Eternal Echoes is an album of khazones [Jewish cantorial music] for cantorial soloist, solo violin and a blended instrumental ensemble comprising a small orchestra and the Klezmer Conservatory Band.
Michael Tilson Thomas’s recording of Mahler’s Third Symphony is an outstanding contribution to the composer’s discography.
Oliver Knussen burst into British music with an unprecedented flourish. In 1967, the London Symphony Orchestra premiered Knussen’s First Symphony, with István Kertész scheduled to conduct.
Based on performances given in Summer 2010 at the Lucerne Festival, this recording of Beethoven’s Fidelio is an admirable recording that captures the vitality of the work as conducted by Claudio Abbado.
Stanisław Moniuszko (1819-1872) was one of the most popular composers of his day in Poland, and of the many works he wrote for the stage, two are performed from time to time, Halka (1848) and Strazny dwór [The Haunted Manor] (1865).
The Polish alto Jadwiga Rappé is a familiar voice in various stage and concert works, and the recent release of a selection of songs by Stanisław Moniuszko (1819-1872) is an opportunity to hear her performing artsongs.
Originally released on multiple discs in 1981 this reissue on two CDs is a comprehensive collection of art songs by Italian and French composers from the nineteenth and early twentieth centuries.
An exciting contribution to the discography of this popular opera, the live performance of Richard Strauss’s Salome from the Festspielhaus at Baden-Baden is a compelling DVD.
28 Dec 2011
Giovanni Pierluigi da Palestrina e la Compagnia dei Musici di Roma, Messa di Santa Cecilia
Homage could take diverse forms in Counter-Reformation Rome, and this excellent recording by ensemble officium, Messa di Santa Cecilia, focuses on a particular instance that was interestingly polyvalent.
the centerpiece—a “Missa Cantantibus organis”—pays
homage to St. Cecilia, both in her liturgical rank and as patroness of music.
But as a parody mass—a reworking of material from Palestrina’s
responsory motet, “Cantantibus organis”—the mass also becomes
a salute both to Palestrina’s musical rank and the cultivation of church
music in Rome. Making these gestures of homage all the more compelling is that
the mass itself is a collective enterprise, written jointly by seven composers
(including Palestrina himself) from the confraternity “Compagnia dei
Musici di Roma.” And while these composers, who include Annabile Stabile,
Francesco Soriano, Giovanni Andrea Dragoni, Prospero Santini Ruggiero
Giovannelli, and Curcio Mancini, have not risen to the modern fame of

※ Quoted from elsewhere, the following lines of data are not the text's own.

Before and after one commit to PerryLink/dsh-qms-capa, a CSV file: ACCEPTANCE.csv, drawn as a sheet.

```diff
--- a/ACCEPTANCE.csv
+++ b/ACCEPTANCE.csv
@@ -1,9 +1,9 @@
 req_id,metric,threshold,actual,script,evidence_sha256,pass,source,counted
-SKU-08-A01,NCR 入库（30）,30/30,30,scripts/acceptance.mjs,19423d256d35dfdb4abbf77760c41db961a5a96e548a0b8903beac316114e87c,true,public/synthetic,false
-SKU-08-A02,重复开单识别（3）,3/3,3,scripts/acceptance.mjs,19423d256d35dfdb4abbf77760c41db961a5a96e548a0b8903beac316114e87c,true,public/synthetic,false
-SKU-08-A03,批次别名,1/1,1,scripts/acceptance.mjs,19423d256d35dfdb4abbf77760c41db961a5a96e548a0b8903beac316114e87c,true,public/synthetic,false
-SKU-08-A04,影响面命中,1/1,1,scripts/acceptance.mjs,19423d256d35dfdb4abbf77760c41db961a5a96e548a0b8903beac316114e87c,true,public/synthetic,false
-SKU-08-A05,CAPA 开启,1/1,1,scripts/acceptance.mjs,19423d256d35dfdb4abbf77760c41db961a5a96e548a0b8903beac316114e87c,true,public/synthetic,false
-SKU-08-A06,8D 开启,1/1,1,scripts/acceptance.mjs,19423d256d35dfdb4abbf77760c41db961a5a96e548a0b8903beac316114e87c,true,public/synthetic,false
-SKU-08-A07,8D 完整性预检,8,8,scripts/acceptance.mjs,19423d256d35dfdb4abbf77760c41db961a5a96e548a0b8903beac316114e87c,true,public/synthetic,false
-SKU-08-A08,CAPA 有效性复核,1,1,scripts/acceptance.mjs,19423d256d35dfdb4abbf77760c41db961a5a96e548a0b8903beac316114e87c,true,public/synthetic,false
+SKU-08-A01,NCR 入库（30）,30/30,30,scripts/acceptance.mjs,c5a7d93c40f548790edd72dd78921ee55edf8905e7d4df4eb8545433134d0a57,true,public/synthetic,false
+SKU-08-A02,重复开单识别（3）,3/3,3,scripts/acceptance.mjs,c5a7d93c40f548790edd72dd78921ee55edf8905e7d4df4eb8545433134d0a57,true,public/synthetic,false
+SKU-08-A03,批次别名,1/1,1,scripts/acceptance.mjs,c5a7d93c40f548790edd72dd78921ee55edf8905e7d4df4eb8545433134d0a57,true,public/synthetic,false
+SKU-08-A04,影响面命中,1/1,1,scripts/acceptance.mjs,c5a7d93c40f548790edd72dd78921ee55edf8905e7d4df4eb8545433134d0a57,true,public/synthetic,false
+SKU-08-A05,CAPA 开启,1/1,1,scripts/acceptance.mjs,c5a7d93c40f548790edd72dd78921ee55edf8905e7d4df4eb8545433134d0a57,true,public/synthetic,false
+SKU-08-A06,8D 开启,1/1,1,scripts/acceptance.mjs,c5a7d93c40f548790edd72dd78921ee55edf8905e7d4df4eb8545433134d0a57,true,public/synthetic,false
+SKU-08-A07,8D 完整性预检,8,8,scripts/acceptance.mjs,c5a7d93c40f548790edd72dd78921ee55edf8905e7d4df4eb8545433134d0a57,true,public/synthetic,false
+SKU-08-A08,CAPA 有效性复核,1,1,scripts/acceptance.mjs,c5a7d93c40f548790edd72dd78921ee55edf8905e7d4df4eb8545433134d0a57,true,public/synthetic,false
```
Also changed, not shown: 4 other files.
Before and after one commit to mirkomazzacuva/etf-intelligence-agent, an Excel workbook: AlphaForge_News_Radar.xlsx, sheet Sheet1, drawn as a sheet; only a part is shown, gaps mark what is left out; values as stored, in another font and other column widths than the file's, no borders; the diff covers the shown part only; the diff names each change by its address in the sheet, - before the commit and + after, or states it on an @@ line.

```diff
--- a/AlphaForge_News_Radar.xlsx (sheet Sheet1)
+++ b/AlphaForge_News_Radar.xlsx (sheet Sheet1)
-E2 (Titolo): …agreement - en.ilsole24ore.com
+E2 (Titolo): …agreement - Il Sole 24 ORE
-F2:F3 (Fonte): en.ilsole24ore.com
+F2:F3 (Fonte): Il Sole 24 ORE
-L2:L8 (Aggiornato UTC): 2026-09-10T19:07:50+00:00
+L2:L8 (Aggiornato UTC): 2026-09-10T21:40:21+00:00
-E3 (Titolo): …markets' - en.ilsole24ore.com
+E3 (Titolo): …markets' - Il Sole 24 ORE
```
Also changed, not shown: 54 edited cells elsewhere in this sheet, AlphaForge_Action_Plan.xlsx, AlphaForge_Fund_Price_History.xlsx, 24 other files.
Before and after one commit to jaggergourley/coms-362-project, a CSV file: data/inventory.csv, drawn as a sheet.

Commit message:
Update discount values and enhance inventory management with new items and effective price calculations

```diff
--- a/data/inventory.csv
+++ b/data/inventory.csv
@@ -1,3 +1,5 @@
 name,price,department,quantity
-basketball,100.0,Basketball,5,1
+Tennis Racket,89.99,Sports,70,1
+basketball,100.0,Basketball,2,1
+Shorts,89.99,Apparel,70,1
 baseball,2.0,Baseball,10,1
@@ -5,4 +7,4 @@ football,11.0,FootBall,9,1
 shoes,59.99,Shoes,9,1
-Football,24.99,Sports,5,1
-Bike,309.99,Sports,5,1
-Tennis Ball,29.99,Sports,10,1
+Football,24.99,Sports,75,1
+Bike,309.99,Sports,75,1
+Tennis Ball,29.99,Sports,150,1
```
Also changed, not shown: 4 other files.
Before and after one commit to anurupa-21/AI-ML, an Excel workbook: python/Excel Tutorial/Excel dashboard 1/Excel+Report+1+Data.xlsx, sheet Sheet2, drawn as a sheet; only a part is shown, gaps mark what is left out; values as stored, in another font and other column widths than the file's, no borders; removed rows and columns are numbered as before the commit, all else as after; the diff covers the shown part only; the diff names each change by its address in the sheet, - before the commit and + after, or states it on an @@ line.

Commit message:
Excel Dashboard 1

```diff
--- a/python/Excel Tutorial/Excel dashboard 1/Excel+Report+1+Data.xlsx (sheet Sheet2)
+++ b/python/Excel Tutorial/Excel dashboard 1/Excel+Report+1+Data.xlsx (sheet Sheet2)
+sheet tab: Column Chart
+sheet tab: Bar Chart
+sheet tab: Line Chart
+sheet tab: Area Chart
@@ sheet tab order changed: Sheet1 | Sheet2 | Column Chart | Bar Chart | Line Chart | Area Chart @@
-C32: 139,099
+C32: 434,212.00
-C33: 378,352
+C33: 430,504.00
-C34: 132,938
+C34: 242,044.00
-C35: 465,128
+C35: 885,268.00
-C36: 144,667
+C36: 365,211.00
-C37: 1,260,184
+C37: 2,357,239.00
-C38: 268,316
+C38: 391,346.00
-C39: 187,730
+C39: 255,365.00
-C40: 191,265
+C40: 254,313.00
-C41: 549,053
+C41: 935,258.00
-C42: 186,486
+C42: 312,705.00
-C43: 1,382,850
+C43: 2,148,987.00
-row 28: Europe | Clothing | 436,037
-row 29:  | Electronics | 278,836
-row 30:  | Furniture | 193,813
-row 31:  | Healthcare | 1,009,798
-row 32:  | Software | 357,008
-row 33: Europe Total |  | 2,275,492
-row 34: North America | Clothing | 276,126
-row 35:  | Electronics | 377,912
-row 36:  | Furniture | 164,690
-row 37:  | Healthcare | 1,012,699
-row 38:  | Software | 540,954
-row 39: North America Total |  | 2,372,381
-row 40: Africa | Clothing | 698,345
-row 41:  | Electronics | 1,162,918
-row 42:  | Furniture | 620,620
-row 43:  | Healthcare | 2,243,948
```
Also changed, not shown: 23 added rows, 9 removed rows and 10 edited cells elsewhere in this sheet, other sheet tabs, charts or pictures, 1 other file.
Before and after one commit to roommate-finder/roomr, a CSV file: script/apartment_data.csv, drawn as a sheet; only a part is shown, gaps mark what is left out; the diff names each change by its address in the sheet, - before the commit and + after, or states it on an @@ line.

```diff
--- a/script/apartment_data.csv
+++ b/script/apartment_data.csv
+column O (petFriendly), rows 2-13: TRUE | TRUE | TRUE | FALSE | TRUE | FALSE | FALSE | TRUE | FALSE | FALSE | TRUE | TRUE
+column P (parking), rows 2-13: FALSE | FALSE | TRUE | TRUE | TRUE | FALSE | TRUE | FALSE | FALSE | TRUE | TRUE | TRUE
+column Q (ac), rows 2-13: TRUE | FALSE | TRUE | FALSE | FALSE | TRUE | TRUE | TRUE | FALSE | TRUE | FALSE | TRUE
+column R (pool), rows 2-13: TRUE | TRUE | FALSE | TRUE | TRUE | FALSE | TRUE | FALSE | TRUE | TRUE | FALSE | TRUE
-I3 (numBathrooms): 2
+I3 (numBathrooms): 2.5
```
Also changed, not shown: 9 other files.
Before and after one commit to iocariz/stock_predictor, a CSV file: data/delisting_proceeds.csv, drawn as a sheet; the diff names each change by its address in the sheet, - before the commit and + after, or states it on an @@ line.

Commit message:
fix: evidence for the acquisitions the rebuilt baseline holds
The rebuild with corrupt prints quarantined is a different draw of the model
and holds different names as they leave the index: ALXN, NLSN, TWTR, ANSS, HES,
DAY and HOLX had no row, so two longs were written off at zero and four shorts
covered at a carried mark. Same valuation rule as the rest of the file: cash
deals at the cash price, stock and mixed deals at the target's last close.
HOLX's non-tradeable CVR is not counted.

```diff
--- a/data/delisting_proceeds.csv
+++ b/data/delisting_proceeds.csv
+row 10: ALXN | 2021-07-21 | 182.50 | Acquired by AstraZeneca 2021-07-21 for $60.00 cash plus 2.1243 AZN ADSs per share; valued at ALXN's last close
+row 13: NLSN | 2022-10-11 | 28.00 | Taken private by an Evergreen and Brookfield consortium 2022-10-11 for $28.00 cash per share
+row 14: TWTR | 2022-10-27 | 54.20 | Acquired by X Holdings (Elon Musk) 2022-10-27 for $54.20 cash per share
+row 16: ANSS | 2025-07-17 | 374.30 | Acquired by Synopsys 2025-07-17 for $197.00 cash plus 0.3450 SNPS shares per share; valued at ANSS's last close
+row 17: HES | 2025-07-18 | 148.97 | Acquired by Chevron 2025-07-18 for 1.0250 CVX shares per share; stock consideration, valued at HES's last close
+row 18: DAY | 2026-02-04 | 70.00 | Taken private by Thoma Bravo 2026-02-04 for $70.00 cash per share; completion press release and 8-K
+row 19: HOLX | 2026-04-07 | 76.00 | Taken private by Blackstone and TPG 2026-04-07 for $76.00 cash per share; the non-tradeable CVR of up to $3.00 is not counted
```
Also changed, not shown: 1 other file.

Palestrina, they collectively represent the wealth of the Roman musical
establishment towards the close of the sixteenth century. Rounding out the
program are motets from Palestrina’s “Song of Songs” and an
unusually through-composed Magnificat.
Unsurprisingly, the Mass with so many hands involved shows a
variety of textures and styles, ranging from four to twelve voice parts
deployed in both imitative counterpoint, homophonic writing, and antiphonal
dialogues. Much is given to twelve-voice splendor; it is interesting, however,
that the grand-scale of the texture somewhat ironically suggests an economy of
pace, moving through the text without lengthy development—rich but not
expansive. And though the construction of the Mass is varied, the
stylistic idioms are so well established that shifts from composer to composer,
or texture to texture, create no jarring effect.
Ensemble officium brings to this repertory a well-seasoned fluency. The
choral sound has a degree of heft to it, but in Wilfried Rombach’s hands,
it emerges as focused and clear, nicely attuned to the chant-like fluidity of
lines, but also to chordal richness. The result is a very satisfying
performance of Roman repertory from its most golden age.